ACTIVITY
Leave every picture out, and retype all the remaining records exactly.

SUPPLIED MATERIAL
⟨
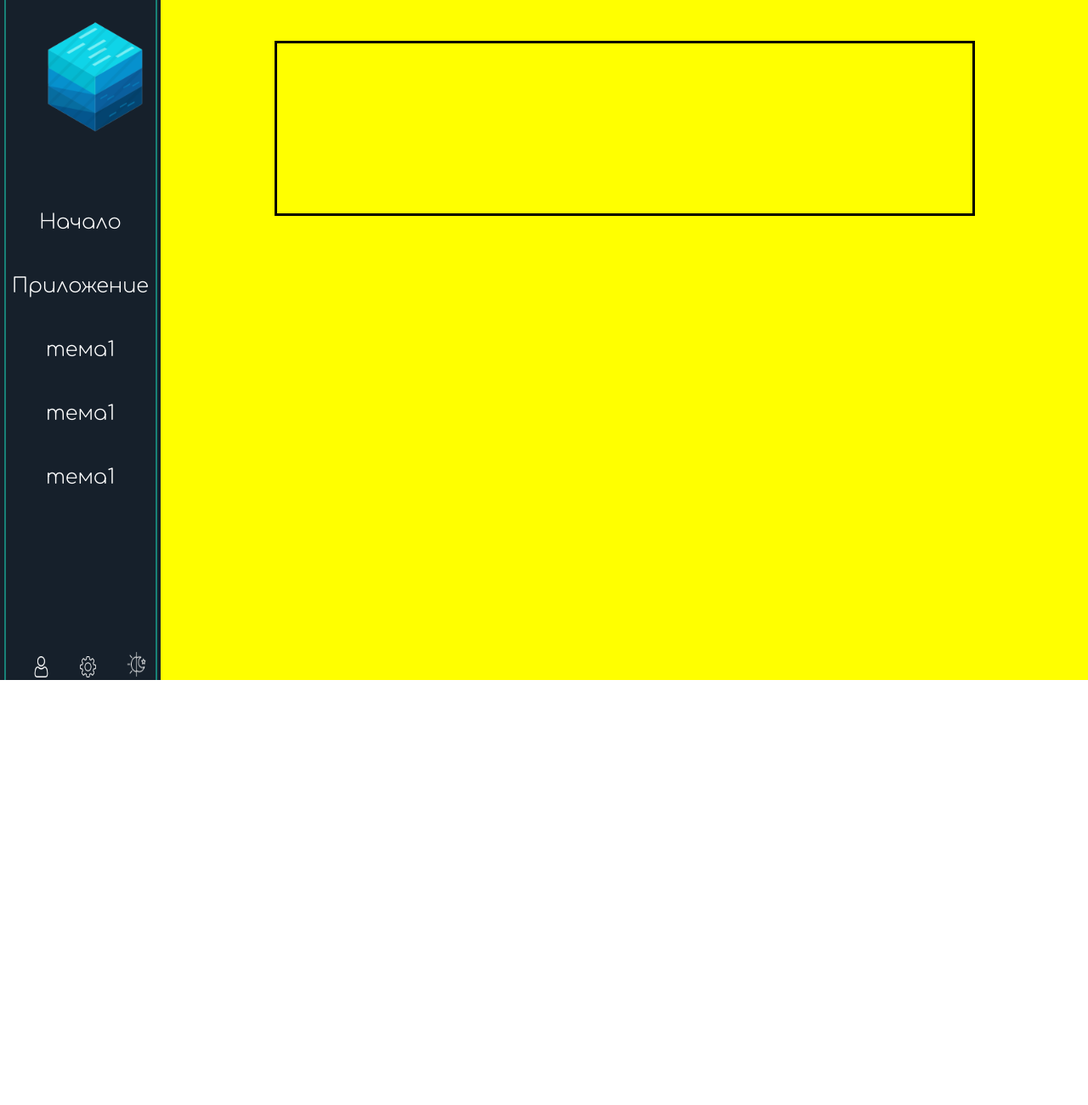
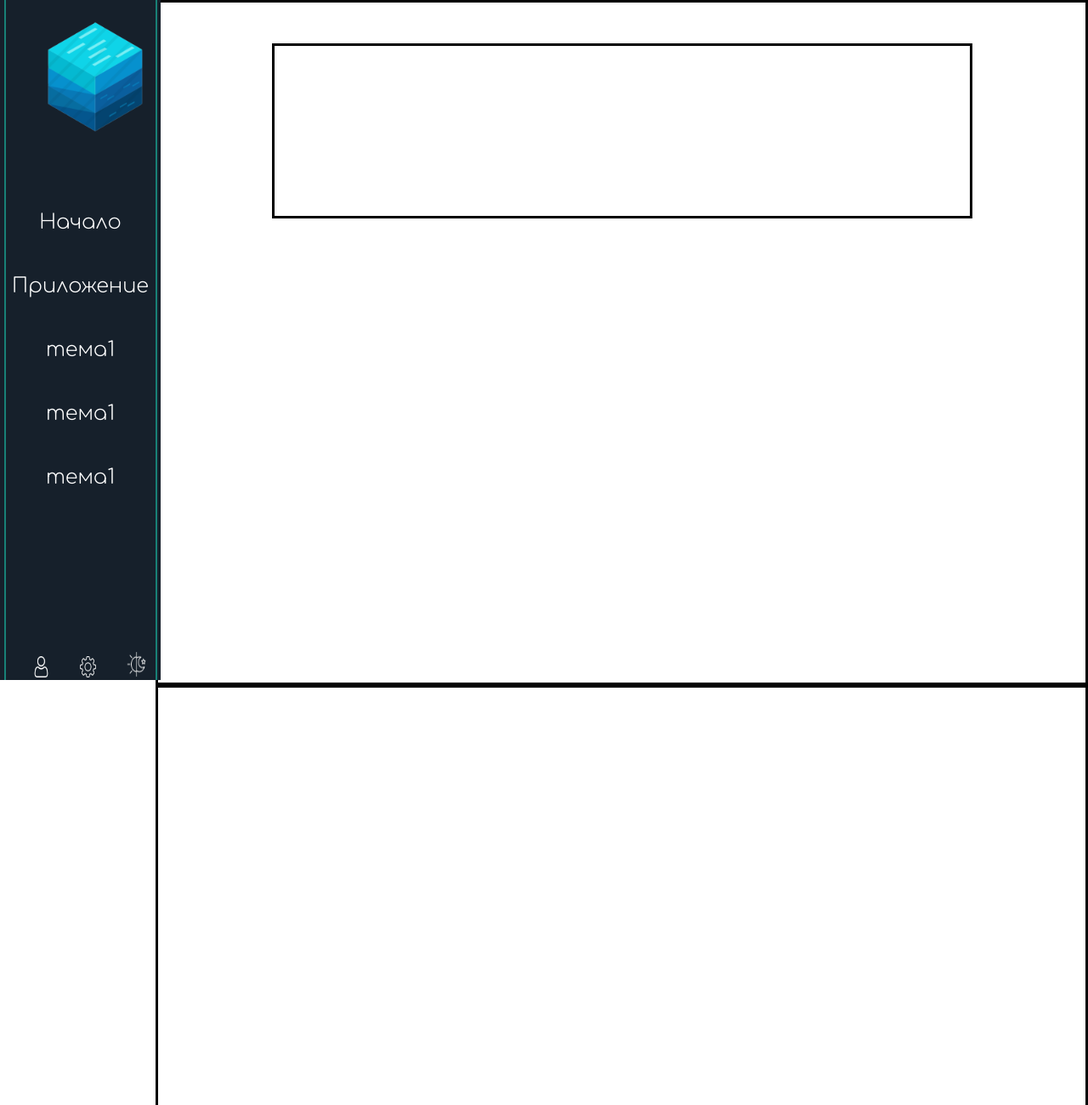
Before and after one commit to SMPonchev18/AQUA-theFishers, a plain HTML site: page Site/index.html in a window 1280 px wide. Shown: the top 1300 px of the page at 85% size. Drawn offline with Linux system fonts and the light colour scheme.

Commit message:
second box

```diff
--- a/Site/Style/indexStyleFolder/firstBlockOfContent.css
+++ b/Site/Style/indexStyleFolder/firstBox.css
@@ -1,5 +1,5 @@
-#firstBlockOfContent{
-   background-color: yellow;
+#firstBox{
+   border-style:solid;
 }
 #aquaTitle{
     width: 75%;
--- /dev/null
+++ b/Site/Style/indexStyleFolder/secondBox.css
@@ -0,0 +1,3 @@
+#secondBox{
+    border-style:solid;
+ }
--- a/Site/index.html
+++ b/Site/index.html
@@ -10,7 +10,8 @@
     <link href = "Style/indexStyleFolder/bodyAndHtml.css" type = "text/css" rel = "stylesheet">
     <link href = "Style/indexStyleFolder/navigationBar.css" type = "text/css" rel = "stylesheet">
     <link href = "Style/indexStyleFolder/Content.css" type = "text/css" rel = "stylesheet">
-    <link href = "Style/indexStyleFolder/firstBlockOfContent.css" type = "text/css" rel = "stylesheet">
+    <link href = "Style/indexStyleFolder/firstBox.css" type = "text/css" rel = "stylesheet">
+    <link href = "Style/indexStyleFolder/secondBox.css" type = "text/css" rel = "stylesheet">
 
     <link rel="preconnect" href="https://fonts.gstatic.com">
     <link href="https://fonts.googleapis.com/css2?family=Comfortaa:wght@300&display=swap" rel="stylesheet">
@@ -77,9 +78,9 @@
 
         <div id = "content">
 
-            <!--First block of content-->
+            <!--First box-->
 
-                <div id = "firstBlockOfContent" class = "boxOfContent">
+                <div id = "firstBox" class = "boxOfContent">
 
                     <!--Auqa title-->
 
@@ -93,9 +94,18 @@
 
                 </div>
 
-            <!--/First block of content-->
+            <!--/First box-->
+
+            <!--Second box-->
+
+                <div id = "secondBox" class = "boxOfContent" >
 
 
+
+
+                </div>
+
+            <!--/Second box-->
 
 
 
```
⟩
RESPONSE AREA
Before and after one commit to SMPonchev18/AQUA-theFishers, a plain HTML site: page Site/index.html in a window 1280 px wide. Shown: the top 1300 px of the page at 85% size. Drawn offline with Linux system fonts and the light colour scheme.

Commit message:
second box

```diff
--- a/Site/Style/indexStyleFolder/firstBlockOfContent.css
+++ b/Site/Style/indexStyleFolder/firstBox.css
@@ -1,5 +1,5 @@
-#firstBlockOfContent{
-   background-color: yellow;
+#firstBox{
+   border-style:solid;
 }
 #aquaTitle{
     width: 75%;
--- /dev/null
+++ b/Site/Style/indexStyleFolder/secondBox.css
@@ -0,0 +1,3 @@
+#secondBox{
+    border-style:solid;
+ }
--- a/Site/index.html
+++ b/Site/index.html
@@ -10,7 +10,8 @@
     <link href = "Style/indexStyleFolder/bodyAndHtml.css" type = "text/css" rel = "stylesheet">
     <link href = "Style/indexStyleFolder/navigationBar.css" type = "text/css" rel = "stylesheet">
     <link href = "Style/indexStyleFolder/Content.css" type = "text/css" rel = "stylesheet">
-    <link href = "Style/indexStyleFolder/firstBlockOfContent.css" type = "text/css" rel = "stylesheet">
+    <link href = "Style/indexStyleFolder/firstBox.css" type = "text/css" rel = "stylesheet">
+    <link href = "Style/indexStyleFolder/secondBox.css" type = "text/css" rel = "stylesheet">
 
     <link rel="preconnect" href="https://fonts.gstatic.com">
     <link href="https://fonts.googleapis.com/css2?family=Comfortaa:wght@300&display=swap" rel="stylesheet">
@@ -77,9 +78,9 @@
 
         <div id = "content">
 
-            <!--First block of content-->
+            <!--First box-->
 
-                <div id = "firstBlockOfContent" class = "boxOfContent">
+                <div id = "firstBox" class = "boxOfContent">
 
                     <!--Auqa title-->
 
@@ -93,9 +94,18 @@
 
                 </div>
 
-            <!--/First block of content-->
+            <!--/First box-->
+
+            <!--Second box-->
+
+                <div id = "secondBox" class = "boxOfContent" >
 
 
+
+
+                </div>
+
+            <!--/Second box-->
 
 
 
```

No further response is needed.